Homebirth – 10 Myths About Homebirth Debunked

Homebirth - 10 Myths About Homebirth Debunked

Homebirths are growing in popularity, but still only account for a small number of Australian births each year.

Several years ago, in the state of Victoria, more babies were born before arrival at hospital (0.4%) than there were homebirths (0.3%).

With the more recent addition of government supported homebirth programs, the number of homebirths has increased.

If you’re considering a homebirth, you’ve probably noticed that everybody seems to have an opinion on where you should give birth to your baby.

As soon as the word ‘homebirth’ leaves your lips, some people will challenge your decision to have a homebirth – even telling you that their baby would have died if it would have been born at home.

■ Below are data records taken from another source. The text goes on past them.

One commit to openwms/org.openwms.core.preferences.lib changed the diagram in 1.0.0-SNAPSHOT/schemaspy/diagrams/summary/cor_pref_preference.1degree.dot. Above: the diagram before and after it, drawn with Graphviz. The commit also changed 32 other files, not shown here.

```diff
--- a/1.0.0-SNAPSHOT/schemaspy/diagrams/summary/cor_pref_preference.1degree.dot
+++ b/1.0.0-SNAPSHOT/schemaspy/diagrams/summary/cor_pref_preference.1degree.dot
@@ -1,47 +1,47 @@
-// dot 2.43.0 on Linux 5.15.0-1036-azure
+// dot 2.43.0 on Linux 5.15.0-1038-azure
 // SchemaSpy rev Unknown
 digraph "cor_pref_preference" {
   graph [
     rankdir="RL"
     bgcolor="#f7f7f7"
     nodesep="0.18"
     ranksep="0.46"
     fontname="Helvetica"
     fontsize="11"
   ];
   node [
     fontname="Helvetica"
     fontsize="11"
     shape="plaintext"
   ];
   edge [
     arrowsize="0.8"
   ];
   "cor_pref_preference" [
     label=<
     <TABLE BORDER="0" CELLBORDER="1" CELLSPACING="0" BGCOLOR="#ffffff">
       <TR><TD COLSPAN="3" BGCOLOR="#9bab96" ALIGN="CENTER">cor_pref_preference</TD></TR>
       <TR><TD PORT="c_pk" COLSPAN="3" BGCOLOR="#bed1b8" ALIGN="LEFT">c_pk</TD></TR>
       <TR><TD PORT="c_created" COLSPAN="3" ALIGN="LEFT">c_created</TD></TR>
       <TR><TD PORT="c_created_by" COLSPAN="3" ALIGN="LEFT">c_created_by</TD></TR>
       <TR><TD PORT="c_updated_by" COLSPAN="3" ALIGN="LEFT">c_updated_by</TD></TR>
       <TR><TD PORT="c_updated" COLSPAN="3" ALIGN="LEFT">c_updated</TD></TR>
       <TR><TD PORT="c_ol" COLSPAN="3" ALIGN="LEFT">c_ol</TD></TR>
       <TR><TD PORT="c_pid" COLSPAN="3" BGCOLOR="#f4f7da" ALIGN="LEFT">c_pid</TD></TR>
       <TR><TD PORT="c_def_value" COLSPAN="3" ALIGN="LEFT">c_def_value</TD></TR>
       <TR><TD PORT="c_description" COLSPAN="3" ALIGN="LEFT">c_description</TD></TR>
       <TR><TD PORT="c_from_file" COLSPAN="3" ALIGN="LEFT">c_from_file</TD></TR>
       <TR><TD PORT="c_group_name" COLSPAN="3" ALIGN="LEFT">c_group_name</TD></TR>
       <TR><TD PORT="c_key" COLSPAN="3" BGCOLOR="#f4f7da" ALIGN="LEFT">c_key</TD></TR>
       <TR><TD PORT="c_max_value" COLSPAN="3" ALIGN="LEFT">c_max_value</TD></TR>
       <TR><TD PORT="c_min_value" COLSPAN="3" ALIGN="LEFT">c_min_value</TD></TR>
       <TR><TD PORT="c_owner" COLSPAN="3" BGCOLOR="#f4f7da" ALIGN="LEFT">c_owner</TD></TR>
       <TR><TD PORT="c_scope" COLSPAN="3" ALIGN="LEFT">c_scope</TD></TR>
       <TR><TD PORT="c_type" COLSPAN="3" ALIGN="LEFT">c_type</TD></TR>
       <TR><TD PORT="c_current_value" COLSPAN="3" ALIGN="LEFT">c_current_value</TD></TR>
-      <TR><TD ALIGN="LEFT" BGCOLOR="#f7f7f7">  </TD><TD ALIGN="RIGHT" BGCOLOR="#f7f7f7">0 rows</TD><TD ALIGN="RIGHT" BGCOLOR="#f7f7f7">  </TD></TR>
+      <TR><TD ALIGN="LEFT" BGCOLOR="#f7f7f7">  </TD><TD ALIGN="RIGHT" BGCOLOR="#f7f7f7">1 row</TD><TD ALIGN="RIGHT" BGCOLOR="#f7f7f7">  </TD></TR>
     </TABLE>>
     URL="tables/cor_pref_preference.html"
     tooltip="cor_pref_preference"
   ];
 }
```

While this may be true in some cases, homebirth midwives will recommend high risk babies be born in a hospital, not at home, so it likely wouldn’t have happened at all.

Many of the reasons against homebirth you’ll hear will be based on misinformation. At the end of the day, birth is a very personal event – a rite of passage – and only you can decide where you want to give birth. To help you sift through all the misinformation, here are some popular homebirth myths, debunked:

Homebirth Myth #1: It’s Only For Second Time Mums

Wrong. Plenty of women choose to give birth to their first babies at home too. One study found that just over a quarter of women who gave birth at home were having their first baby. Whilst second time mums have the added advantage of knowing what birth is like, that doesn’t mean first time mums need to miss out on the experience of a homebirth. Homebirth is a safe option for any low risk woman, regardless if it’s their first baby or not.

Homebirth Myth #2: It’s Not Safe

The Australian College of Midwives supports homebirth for women with uncomplicated pregnancies. If you are having a low-risk pregnancy, your healthcare provider should support your decision to have a homebirth, and offer advice to assist you in this. If they do not support you, you’ll feel much better if you change care providers to someone who will be supportive of your choices, even while discussing any possible problems with you.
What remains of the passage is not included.